# WHAT THE TASK REQUIRES
Identify and copy all lines of the material where the string "sheet" is found.

====== GIVEN ENTRIES ======

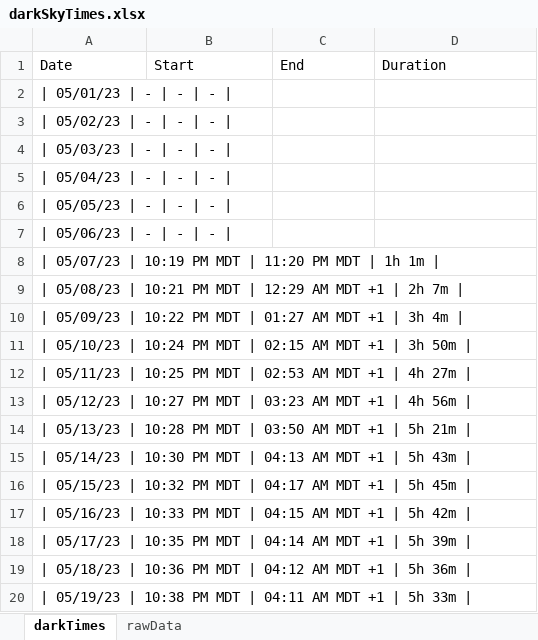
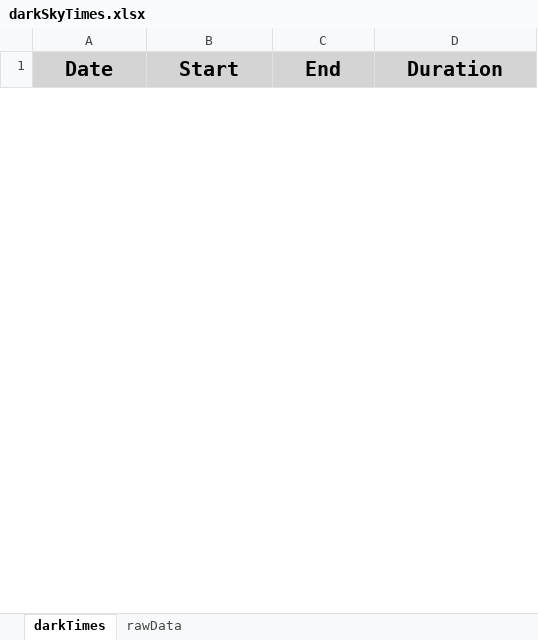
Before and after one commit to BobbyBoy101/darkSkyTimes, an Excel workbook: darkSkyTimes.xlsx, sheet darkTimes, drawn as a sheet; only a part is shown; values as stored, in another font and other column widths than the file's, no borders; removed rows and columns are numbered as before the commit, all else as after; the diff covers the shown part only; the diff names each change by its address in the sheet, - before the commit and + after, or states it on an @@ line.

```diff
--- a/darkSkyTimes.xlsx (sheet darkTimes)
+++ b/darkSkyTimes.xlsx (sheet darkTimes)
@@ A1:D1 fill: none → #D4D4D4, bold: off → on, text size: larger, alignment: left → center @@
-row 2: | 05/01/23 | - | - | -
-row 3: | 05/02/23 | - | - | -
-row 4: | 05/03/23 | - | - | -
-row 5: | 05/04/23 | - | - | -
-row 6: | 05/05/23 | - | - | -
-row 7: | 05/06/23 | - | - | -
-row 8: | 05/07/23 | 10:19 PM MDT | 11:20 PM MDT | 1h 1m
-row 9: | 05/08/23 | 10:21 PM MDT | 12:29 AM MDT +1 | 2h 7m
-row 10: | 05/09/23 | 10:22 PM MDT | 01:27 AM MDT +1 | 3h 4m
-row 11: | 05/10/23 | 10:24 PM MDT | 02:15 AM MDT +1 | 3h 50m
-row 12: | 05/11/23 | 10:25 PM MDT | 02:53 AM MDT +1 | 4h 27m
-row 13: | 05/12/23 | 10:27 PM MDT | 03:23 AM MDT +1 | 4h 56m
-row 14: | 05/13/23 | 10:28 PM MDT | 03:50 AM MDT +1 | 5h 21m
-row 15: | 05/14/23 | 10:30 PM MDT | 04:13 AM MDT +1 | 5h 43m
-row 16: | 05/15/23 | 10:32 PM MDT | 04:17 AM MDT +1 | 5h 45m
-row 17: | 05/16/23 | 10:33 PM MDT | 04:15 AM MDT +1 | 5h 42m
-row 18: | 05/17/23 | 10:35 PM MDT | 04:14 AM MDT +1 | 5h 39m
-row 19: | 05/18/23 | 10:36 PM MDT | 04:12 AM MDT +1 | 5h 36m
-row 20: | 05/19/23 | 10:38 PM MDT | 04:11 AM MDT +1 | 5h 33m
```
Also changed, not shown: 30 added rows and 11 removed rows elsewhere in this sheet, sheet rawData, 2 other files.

======

# OUTPUT FOR THIS EXERCISE
Before and after one commit to BobbyBoy101/darkSkyTimes, an Excel workbook: darkSkyTimes.xlsx, sheet darkTimes, drawn as a sheet; only a part is shown; values as stored, in another font and other column widths than the file's, no borders; removed rows and columns are numbered as before the commit, all else as after; the diff covers the shown part only; the diff names each change by its address in the sheet, - before the commit and + after, or states it on an @@ line.
--- a/darkSkyTimes.xlsx (sheet darkTimes)
+++ b/darkSkyTimes.xlsx (sheet darkTimes)
Also changed, not shown: 30 added rows and 11 removed rows elsewhere in this sheet, sheet rawData, 2 other files.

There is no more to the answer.